Today, Romney cheerleader and former Bush White House Chief of Staff John Sununu is lambasting Gingrich in New Hampshire for leading a House Republican revolt against that budget deal. Sununu was the genius who brought us liberal Supreme Court Justice David Souter, who denied conservatives the Supreme Court majority they had earned at the ballot box. But the rejection of Bush’s failed budget deal by his own House Republicans was the defining moment that led to the historic Republican takeover of Congress in 1994, after still another tax increase to balance the budget in 1993.
That tax increase failed as well. The new Republican majorities in 1995 were greeted with a Clinton 1996 budget that still projected $200 billion deficits indefinitely into the future. That was confirmed by CBO with a projection of $2.7 trillion in deficits over the next 10 years.
Those Republican Congressional majorities then balanced the budget the supply side way, cutting tax rates, on investment, and cutting spending. They adopted the largest capital gains tax cut in history, reducing the rate by nearly 30%, from 28% to 20%. Despite that cut, actual capital gains revenues soared $84 billion higher for 1997 to 2000 than projected before the rate cut.
Total federal discretionary spending, as well as the subcategory of non-defense discretionary spending, declined from 1995 to 1996 in actual nominal dollars. In constant dollars, adjusted for inflation, the decline was 5.4%. By 2000, total federal discretionary spending was still about the same as it was in 1995 in constant dollars. As a percent of GDP, federal discretionary spending was slashed by 17.5% in just 4 years, from 1995 to 1999. Total federal spending relative to GDP declined from 1995 to 2000 by 12.5%, a reduction in the federal government relative to the economy of about one-eighth in just 5 short years.
This was accomplished not just by reducing discretionary spending, but through fundamental structural reforms of some programs, such as the old AFDC program. The Gingrich Congress succeeded in block granting that program back to the states, after further showdowns and vetoes from Clinton.

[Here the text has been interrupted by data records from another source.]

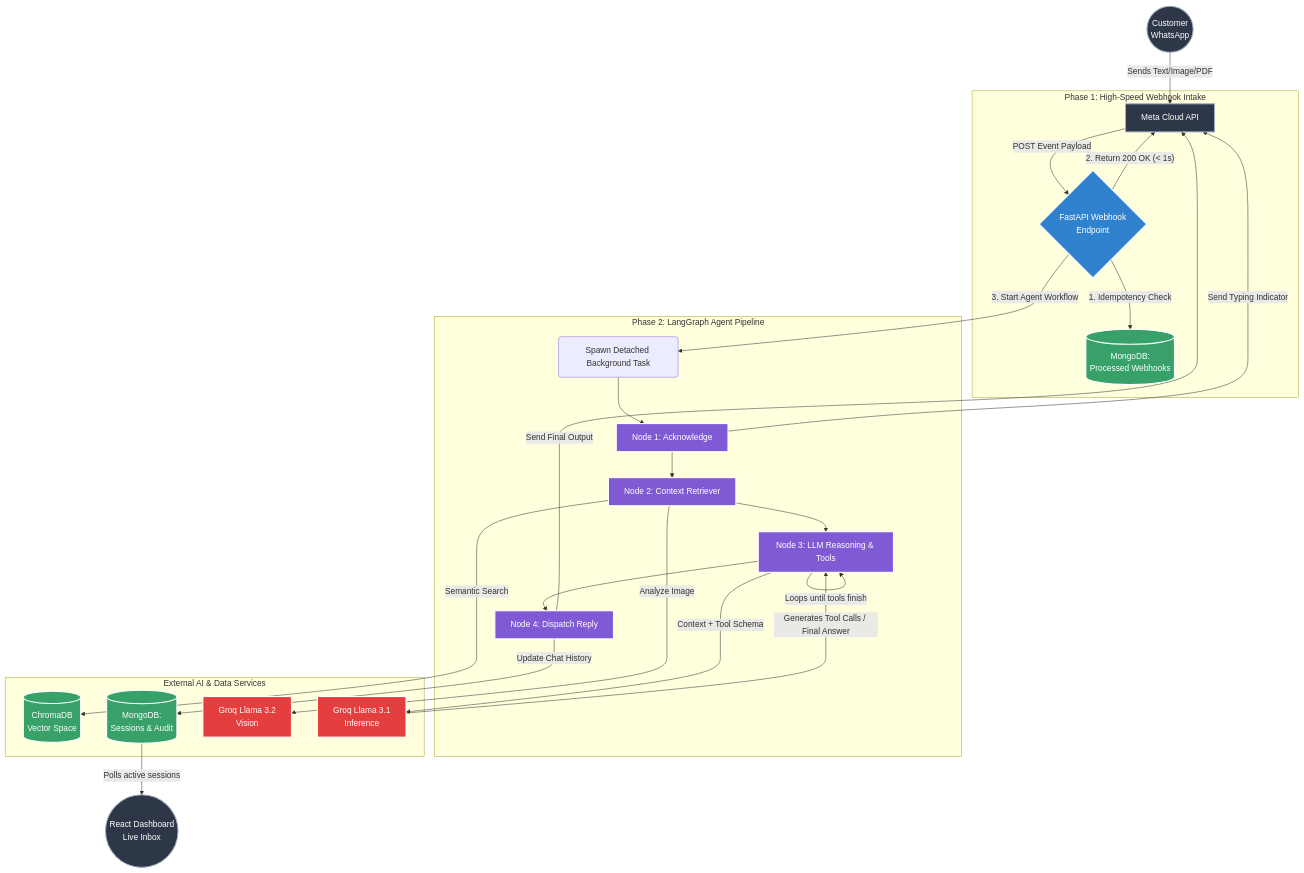
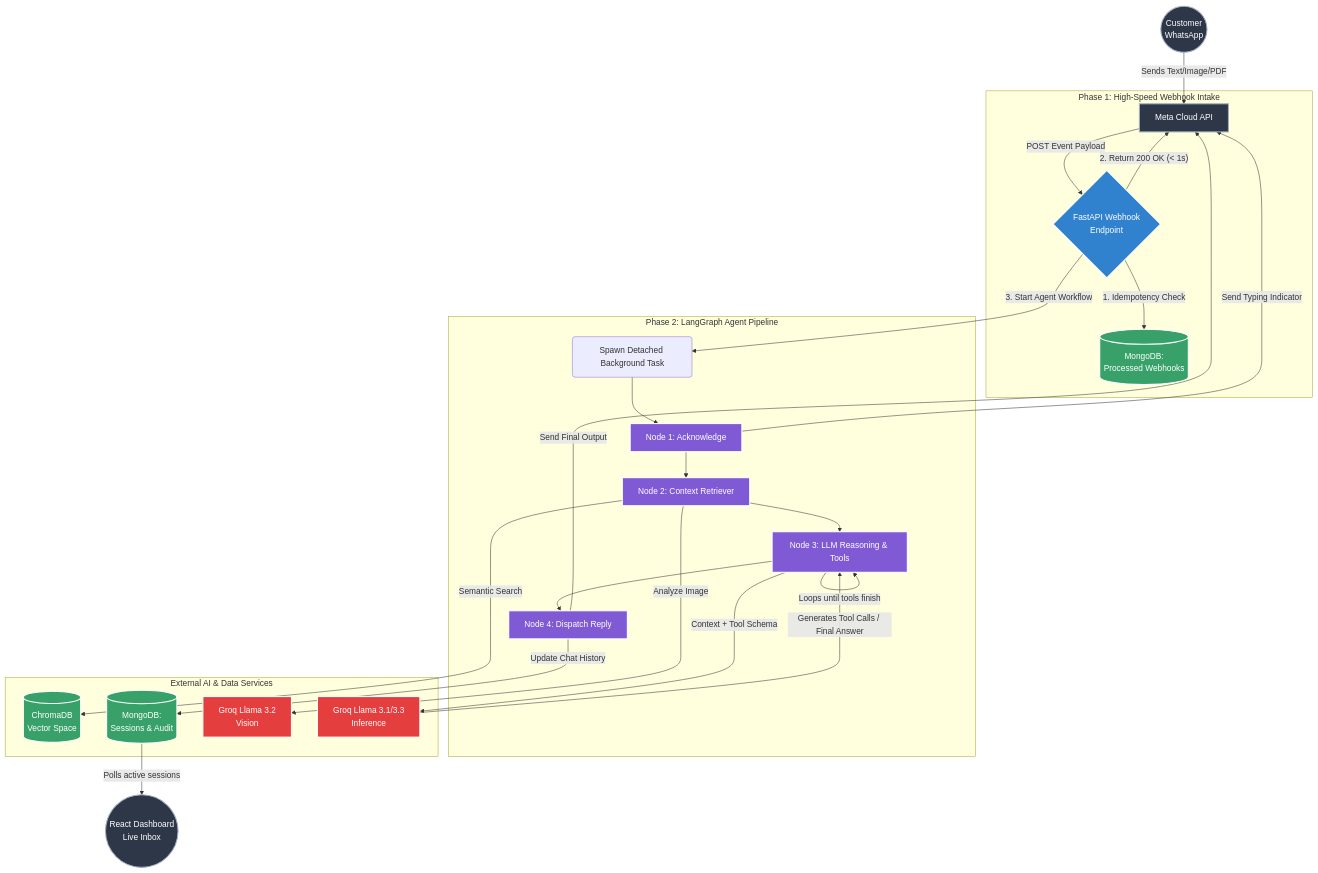
The diagram in README.md (ujjwalpan001/WhatsAgent), drawn with Mermaid before and after one commit. The commit also changed other lines of this file, not shown here.

````diff
--- a/README.md
+++ b/README.md
@@ -29,59 +27,59 @@
 ```mermaid
 flowchart TD
     %% Styling
     classDef external fill:#2d3748,stroke:#a0aec0,stroke-width:2px,color:#fff;
     classDef api fill:#3182ce,stroke:#fff,stroke-width:2px,color:#fff;
     classDef agent fill:#805ad5,stroke:#fff,stroke-width:2px,color:#fff;
     classDef llm fill:#e53e3e,stroke:#fff,stroke-width:2px,color:#fff;
     classDef db fill:#38a169,stroke:#fff,stroke-width:2px,color:#fff;
 
     Customer((Customer\nWhatsApp)):::external
     MetaAPI[Meta Cloud API]:::external
     Dashboard((React Dashboard\nLive Inbox)):::external
 
     Customer -- "Sends Text/Image/PDF" --> MetaAPI
 
     subgraph Phase1 [Phase 1: High-Speed Webhook Intake]
         Webhook{FastAPI Webhook\nEndpoint}:::api
         MongoQueue[(MongoDB:\nProcessed Webhooks)]:::db
         
         MetaAPI -- "POST Event Payload" --> Webhook
         Webhook -- "1. Idempotency Check" --> MongoQueue
         Webhook -- "2. Return 200 OK (< 1s)" --> MetaAPI
     end
 
     subgraph Phase2 [Phase 2: LangGraph Agent Pipeline]
         AgentStart(Spawn Detached Background Task)
         
         NodeAck[Node 1: Acknowledge]:::agent
         NodeContext[Node 2: Context Retriever]:::agent
         NodeReason[Node 3: LLM Reasoning & Tools]:::agent
         NodeDispatch[Node 4: Dispatch Reply]:::agent
         
         Webhook -- "3. Start Agent Workflow" --> AgentStart
         AgentStart --> NodeAck
         
         NodeAck -- "Send Typing Indicator" --> MetaAPI
         NodeAck --> NodeContext
         NodeContext --> NodeReason
         NodeReason -- "Loops until tools finish" --> NodeReason
         NodeReason --> NodeDispatch
     end
 
     subgraph External AI & Data Services
         Chroma[(ChromaDB\nVector Space)]:::db
         MongoState[(MongoDB:\nSessions & Audit)]:::db
         GroqVision[Groq Llama 3.2\nVision]:::llm
-        Groq[Groq Llama 3.1\nInference]:::llm
+        Groq[Groq Llama 3.1/3.3\nInference]:::llm
     end
 
     NodeContext -- "Semantic Search" --> Chroma
     NodeContext -- "Analyze Image" --> GroqVision
     NodeReason -- "Context + Tool Schema" --> Groq
     Groq -- "Generates Tool Calls / Final Answer" --> NodeReason
     
     NodeDispatch -- "Send Final Output" --> MetaAPI
     NodeDispatch -- "Update Chat History" --> MongoState
     
     MongoState -- "Polls active sessions" --> Dashboard
 ```
````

Those block grants replaced the old federal matching funding formula with fixed finite funding that left the states responsible for 100% of increased spending, but gaining 100% from any savings. With those radically reversed incentives, within a few years two thirds of those on the old AFDC program went to work, ultimately saving taxpayers 50% from where spending was heading under prior trends. But the poor going to work benefitted as well, with documented income increases of 25%.
This is a model for further entitlement reform today. Gingrich also led his Republicans to adopt a phaseout of Depression era farm subsidy programs through Freedom to Farm, which was later unfortunately reversed under Speaker Hastert and President George W. Bush after Gingrich left.
The result of these policies was balanced budgets sooner than expected. The $200 billion annual federal deficits, which had prevailed for over 15 years, were transformed into record breaking surpluses by 1998, peaking at $236 billion by 2000. Over 4 years, the national debt held by the public was reduced by a record $560 billion in surpluses. When Gingrich left office, instead of CBO projections of $2.7 trillion in deficits over the next 10 years, CBO projected surpluses of $2.3 trillion over the next 10 years, a positive turnaround of $5 trillion.
This is what we need again today. But that is not what we will get from Romney’s establishment Republicans, who like the Bourbons of France, forget nothing, and learn nothing.
Since 1896, only Republicans who have campaigned on a pro-growth platform have been elected. Mitt Romney, instead of being the most electable, is firmly in the tradition of Thomas Dewey, Jerry Ford, Bob Dole, and John McCain.